Totality was scheduled to begin at 10:22 am, and until then we kept our bubbling enthusiasm under control. I was wearing a Brandeis T-shirt, and was approached by multiple people with affiliations with the school, or who were alumni. That was fun. A couple from Rhode Island complained about the slow and polite Oregon drivers. I spent most of my time with one family from Seattle. Mom chatting with me and Dad constantly hollering at his little girls to put their eclipse glasses back on. They had a white sheet on the ground to capture some mystical phenomena they had heard about. The photographer lady from earlier discovered that she could make a pinhole viewer with her hand, and came over to ask if she and her husband could use the sheet. Once the kids spotted that, everyone wanted to make tiny eclipses with their hands. All the adults tried it too. A woman passing by saw what we were doing and said that she had just passed a tree, and there were a thousand tiny pinhole eclipses cast across the ground by the leaf shadows.

The gorgeous farm next to where I parked.

Playing with different views of thistles and fields. You can see the wildfire smoke beginning to rise with the heat of the day, in the background.

Seattle dad and one of the kids on her back – yes, with her glasses in place.

Making pinhole eclipse-viewers on a sheet.

Here, this one is easier to see. Cool, huh?

And then it became evident that something was happening. The temperature dropped and the light became….odd. It felt like sunset, but my body and brain knew it was morning. I didn’t notice any changes in animals, but had not noticed any animals earlier either. There were no cows or horses close enough to watch, and no crickets. So all we had to notice was the light. And each other. We constantly looked at the sun, then looked at the land. It is truly astonishing how bright it is outside with only a sliver of sun left. All it takes is one tiny bit of that orb to light up our entire world. I snapped a few photos.

Almost totality. What a curious light.

Photographer and her husband.

And then, blam! A distinct change in light and temperature. One man said he was hoping to watch the shadow fly across the land, and I think that would have been cool to see. But it happened too fast. In an instant, we were in totality.

The place we stood probably afforded us only 1 1/2 minutes of the darkest skies. I have to admit: I was envisioning complete blackness; the Milky Way and everything. But no it was not that. It got dark though. We saw stars – or more likely, planets – but only the brightest of them. The light was indescribable, and my photos do not capture it, as my camera is brilliant at sucking in all available light and making things show up better in the photo than in real life.

I think this photo best shows the quality of the light. It was darker than this, but I think you can tell by looking at this that it was an odd light.

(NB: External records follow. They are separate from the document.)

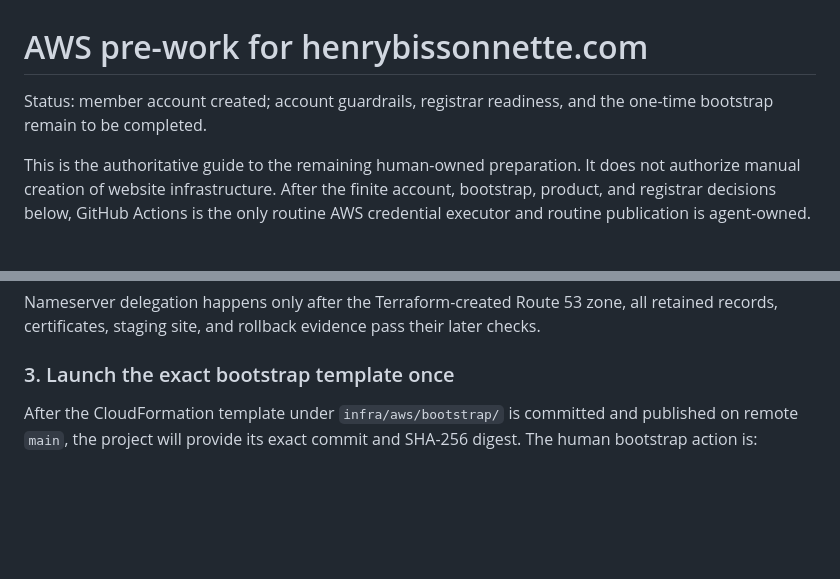
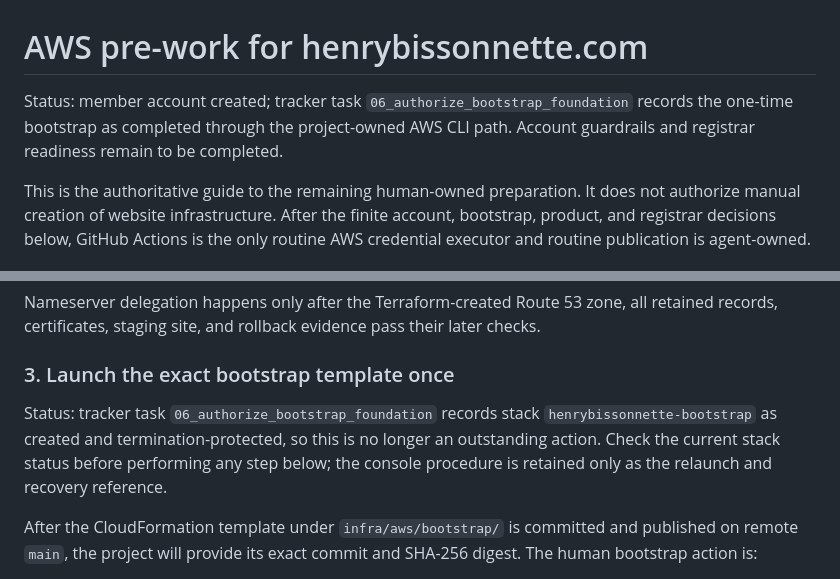
Before and after one commit to henrybissonnette/henrydbissonnette, a Markdown page: docs/aws-prework.md, 2 parts joined by grey strips. Drawn GitHub-style; blank space fills up the shorter version.

Commit message:
[code_review] mark bootstrap runbook step complete
docs/aws-prework.md still presented the one-time bootstrap as outstanding human
work and prescribed a console Create-stack flow for a stack that tracker task 06
records as created with termination protection. Point the status line and the
step at the authoritative tracker record and keep the procedure as the relaunch
reference, so a cold reader is not sent to recreate an existing stack.

Actor: claude/code-review-worker acting_as=code_review

```diff
--- a/docs/aws-prework.md
+++ b/docs/aws-prework.md
@@ -1,7 +1,8 @@
 # AWS pre-work for henrybissonnette.com
 
-Status: member account created; account guardrails, registrar readiness, and
-the one-time bootstrap remain to be completed.
+Status: member account created; tracker task `06_authorize_bootstrap_foundation`
+records the one-time bootstrap as completed through the project-owned AWS CLI
+path. Account guardrails and registrar readiness remain to be completed.
 
 This is the authoritative guide to the remaining human-owned preparation. It
 does not authorize manual creation of website infrastructure. After the finite
@@ -76,6 +77,12 @@ all retained records, certificates, staging site, and rollback evidence pass
 their later checks.
 
 ### 3. Launch the exact bootstrap template once
+
+Status: tracker task `06_authorize_bootstrap_foundation` records stack
+`henrybissonnette-bootstrap` as created and termination-protected, so this is
+no longer an outstanding action. Check the current stack status before
+performing any step below; the console procedure is retained only as the
+relaunch and recovery reference.
 
 After the CloudFormation template under `infra/aws/bootstrap/` is committed and
 published on remote `main`, the project will provide its exact commit and
```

My only heartbreak of the day: I did not know you could look at the sun during totality. No one had said this in any of the videos or articles I read beforehand. During totality, the light was too dim to show up through the glass or the eclipse glasses, so with nothing to look at, I dropped my gaze to the ground, and pretty much stared at the ground for the entire period, trying to protect my eyes from instant vaporization – or whatever the fanatical warnings were all about. NEVER NEVER LOOK AT THE SUN DURING AN ECLIPSE! OR YOU WILL DIE! Thankfully, as I moved my gaze away, I accidentally caught a split-second glimpse of it. And it was AWESOME. It was everything you could ever imagine. So unreal, and even in that brief amount of time, burned into my memory clearly.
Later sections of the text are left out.